**Available records:**
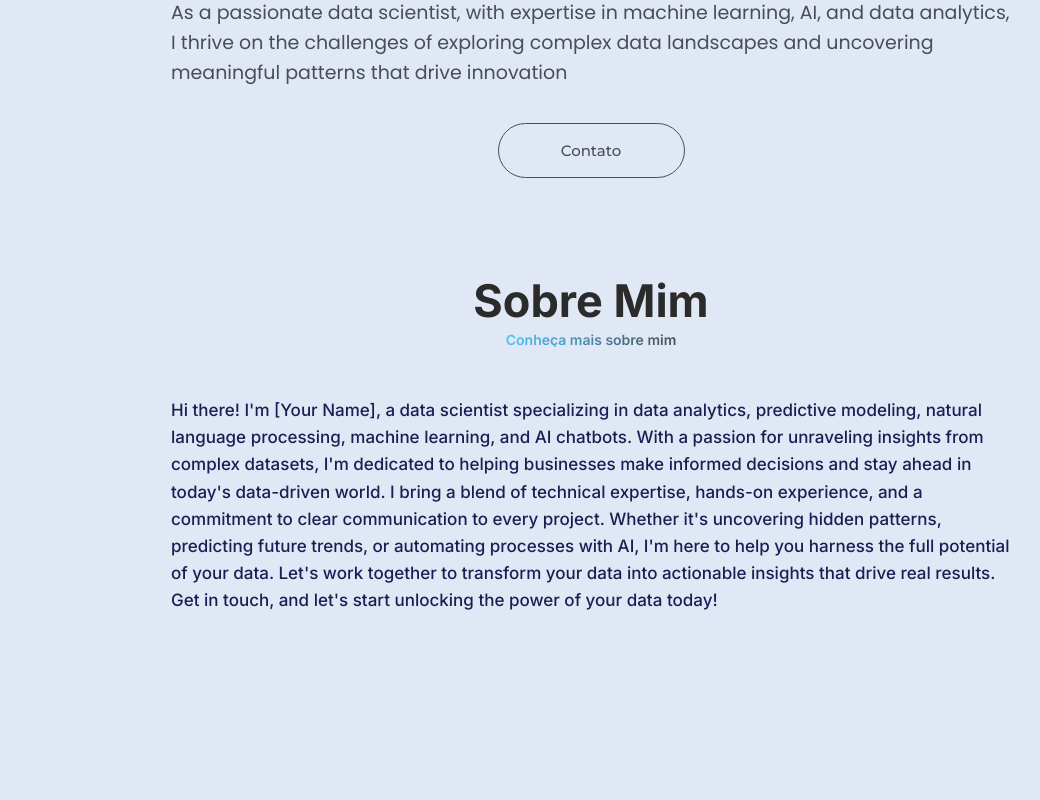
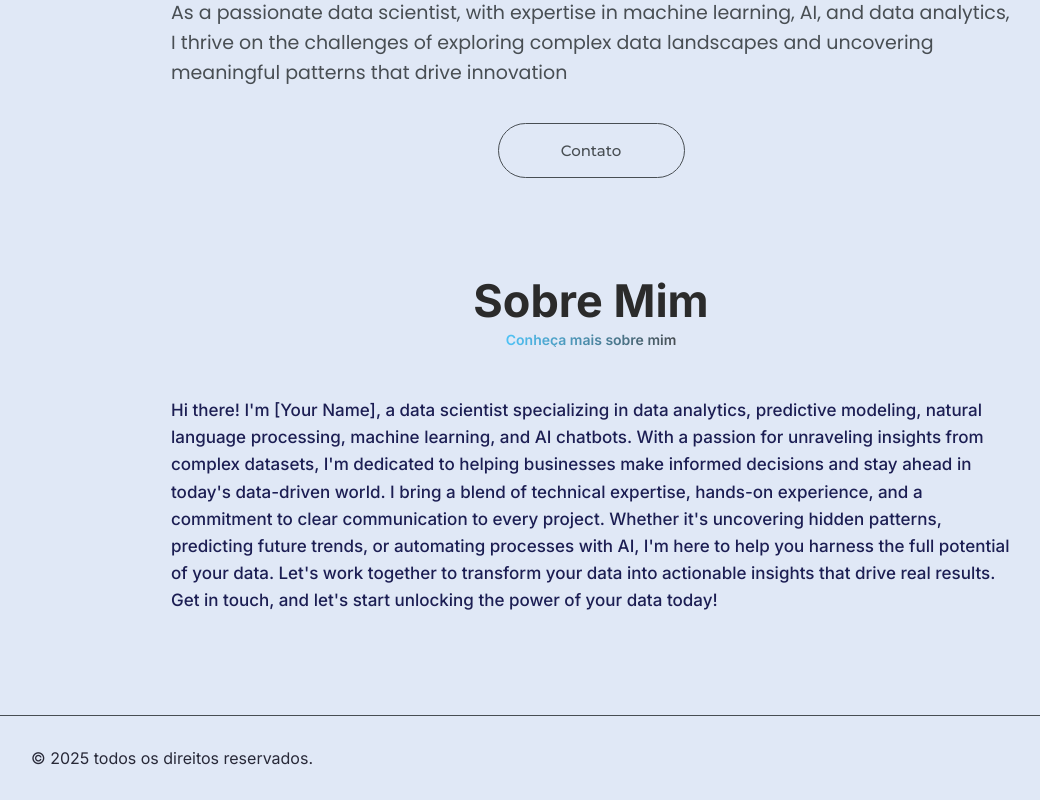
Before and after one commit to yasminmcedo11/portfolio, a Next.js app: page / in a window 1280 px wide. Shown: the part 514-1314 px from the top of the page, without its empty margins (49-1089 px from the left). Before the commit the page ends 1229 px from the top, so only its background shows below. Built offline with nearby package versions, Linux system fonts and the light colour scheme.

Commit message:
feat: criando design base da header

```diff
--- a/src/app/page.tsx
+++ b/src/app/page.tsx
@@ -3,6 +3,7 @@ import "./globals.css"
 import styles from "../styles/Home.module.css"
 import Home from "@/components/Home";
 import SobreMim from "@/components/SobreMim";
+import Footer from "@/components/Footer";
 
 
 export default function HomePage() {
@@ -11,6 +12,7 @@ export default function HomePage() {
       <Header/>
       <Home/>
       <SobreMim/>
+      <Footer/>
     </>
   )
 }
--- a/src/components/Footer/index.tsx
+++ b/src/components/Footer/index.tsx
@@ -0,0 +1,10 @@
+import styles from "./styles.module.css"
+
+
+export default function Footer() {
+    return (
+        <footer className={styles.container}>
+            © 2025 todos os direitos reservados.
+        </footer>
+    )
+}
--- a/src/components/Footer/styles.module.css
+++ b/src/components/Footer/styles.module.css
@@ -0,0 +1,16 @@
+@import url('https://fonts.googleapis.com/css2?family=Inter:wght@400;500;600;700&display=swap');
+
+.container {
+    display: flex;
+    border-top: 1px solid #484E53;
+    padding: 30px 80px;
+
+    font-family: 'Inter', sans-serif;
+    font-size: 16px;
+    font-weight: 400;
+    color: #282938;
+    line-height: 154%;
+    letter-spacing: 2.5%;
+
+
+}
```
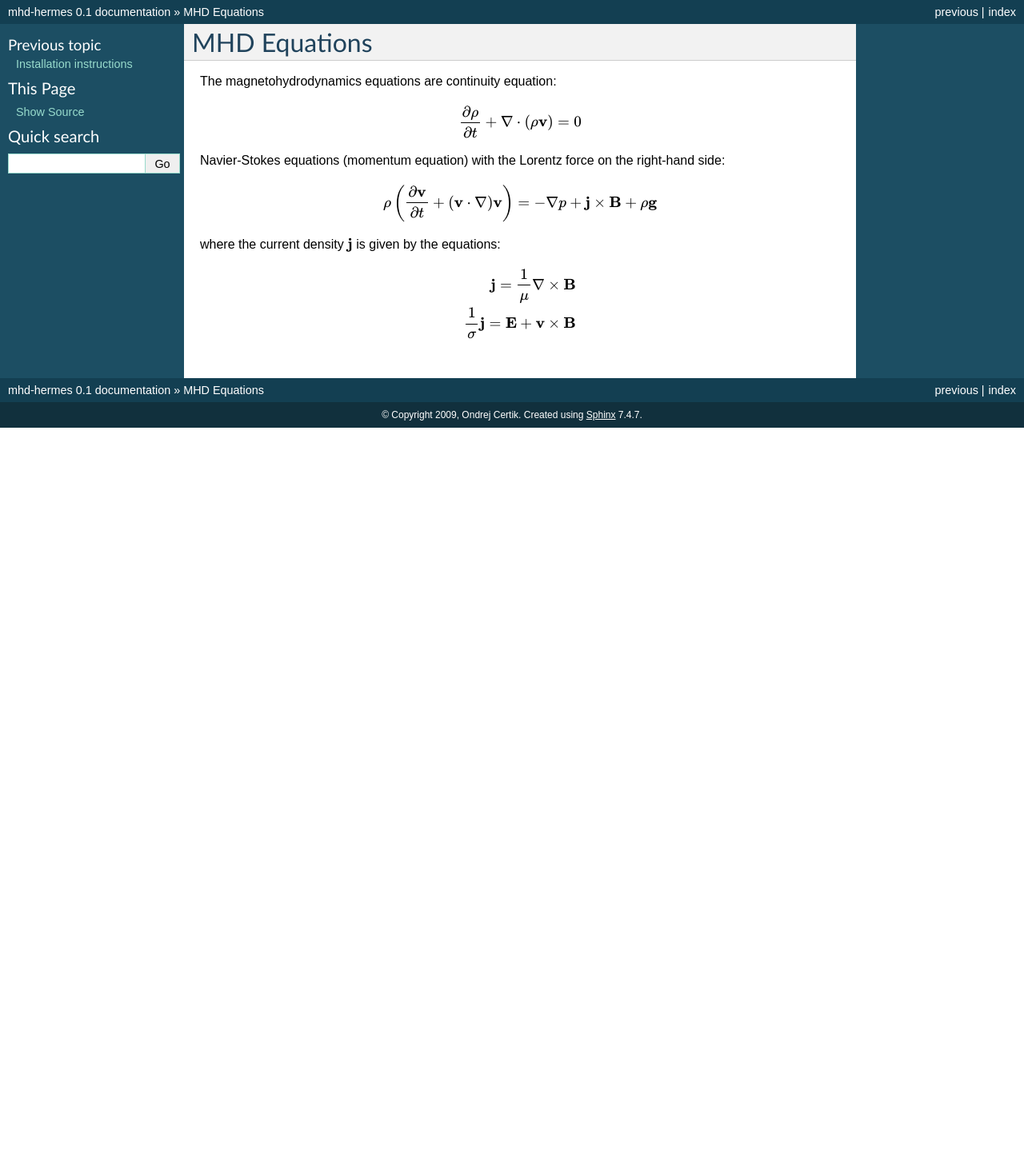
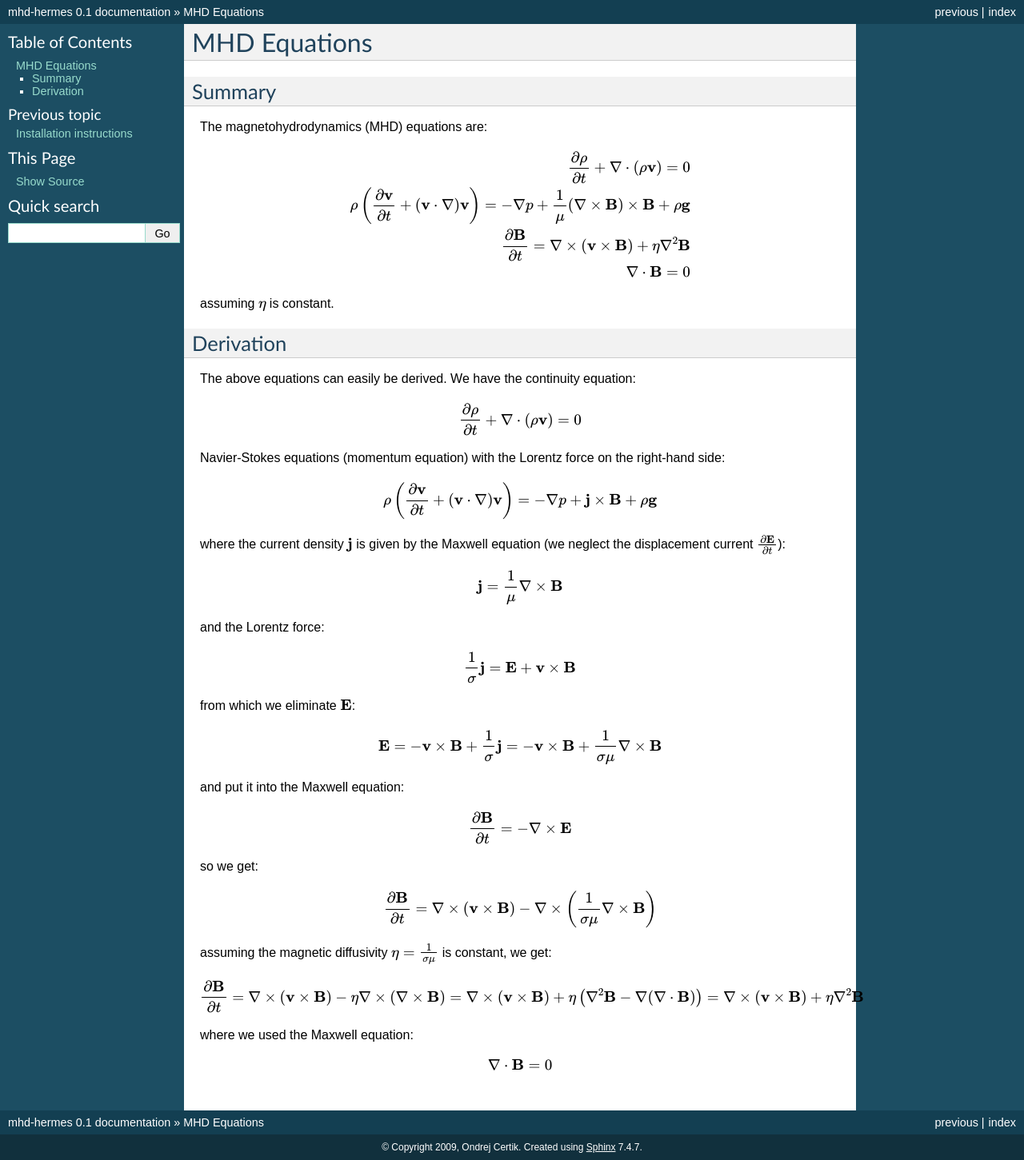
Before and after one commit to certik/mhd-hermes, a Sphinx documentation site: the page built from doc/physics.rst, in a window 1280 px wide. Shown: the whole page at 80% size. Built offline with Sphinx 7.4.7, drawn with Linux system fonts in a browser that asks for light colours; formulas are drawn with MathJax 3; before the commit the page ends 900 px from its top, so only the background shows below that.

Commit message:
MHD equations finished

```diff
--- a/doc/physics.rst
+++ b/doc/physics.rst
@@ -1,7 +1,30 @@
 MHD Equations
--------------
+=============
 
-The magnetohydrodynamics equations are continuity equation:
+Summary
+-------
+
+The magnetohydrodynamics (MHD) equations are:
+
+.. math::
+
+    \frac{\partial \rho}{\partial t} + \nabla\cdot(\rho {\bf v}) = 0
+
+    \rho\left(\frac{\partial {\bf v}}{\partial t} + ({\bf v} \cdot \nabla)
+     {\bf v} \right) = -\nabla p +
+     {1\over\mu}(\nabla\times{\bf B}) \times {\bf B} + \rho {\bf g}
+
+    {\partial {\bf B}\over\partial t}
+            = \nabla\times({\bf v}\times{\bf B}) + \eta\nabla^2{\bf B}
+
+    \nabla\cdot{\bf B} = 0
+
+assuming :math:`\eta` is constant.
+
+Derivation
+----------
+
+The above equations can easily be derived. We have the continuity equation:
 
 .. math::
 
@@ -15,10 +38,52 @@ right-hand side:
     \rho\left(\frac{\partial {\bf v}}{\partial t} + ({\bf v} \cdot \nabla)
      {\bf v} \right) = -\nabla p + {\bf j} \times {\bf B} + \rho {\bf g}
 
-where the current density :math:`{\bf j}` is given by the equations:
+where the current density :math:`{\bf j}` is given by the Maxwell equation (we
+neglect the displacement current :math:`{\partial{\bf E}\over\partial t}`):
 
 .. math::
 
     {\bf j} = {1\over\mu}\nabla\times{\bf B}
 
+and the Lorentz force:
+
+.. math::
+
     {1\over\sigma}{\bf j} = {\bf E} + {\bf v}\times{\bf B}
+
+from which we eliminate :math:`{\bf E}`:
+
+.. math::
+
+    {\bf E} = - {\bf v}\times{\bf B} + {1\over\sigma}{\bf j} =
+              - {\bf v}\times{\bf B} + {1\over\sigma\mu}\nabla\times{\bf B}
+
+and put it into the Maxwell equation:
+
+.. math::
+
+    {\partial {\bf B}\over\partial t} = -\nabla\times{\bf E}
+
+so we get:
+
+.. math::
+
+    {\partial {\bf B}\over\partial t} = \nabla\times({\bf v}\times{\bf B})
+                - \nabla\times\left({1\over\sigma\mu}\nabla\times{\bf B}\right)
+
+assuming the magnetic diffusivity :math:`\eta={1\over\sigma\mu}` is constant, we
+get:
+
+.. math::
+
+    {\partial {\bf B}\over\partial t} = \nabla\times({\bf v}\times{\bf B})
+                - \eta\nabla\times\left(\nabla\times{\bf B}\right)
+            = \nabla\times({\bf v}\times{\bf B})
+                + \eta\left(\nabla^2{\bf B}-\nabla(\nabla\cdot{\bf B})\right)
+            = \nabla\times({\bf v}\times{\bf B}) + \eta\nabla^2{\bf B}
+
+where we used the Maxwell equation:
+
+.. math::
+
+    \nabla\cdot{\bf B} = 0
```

**What you should do:**
Provide every line from the material that contains the word "styles".

**Exercise output:**
 import styles from "../styles/Home.module.css"
+import styles from "./styles.module.css"
+        <footer className={styles.container}>
--- a/src/components/Footer/styles.module.css
+++ b/src/components/Footer/styles.module.css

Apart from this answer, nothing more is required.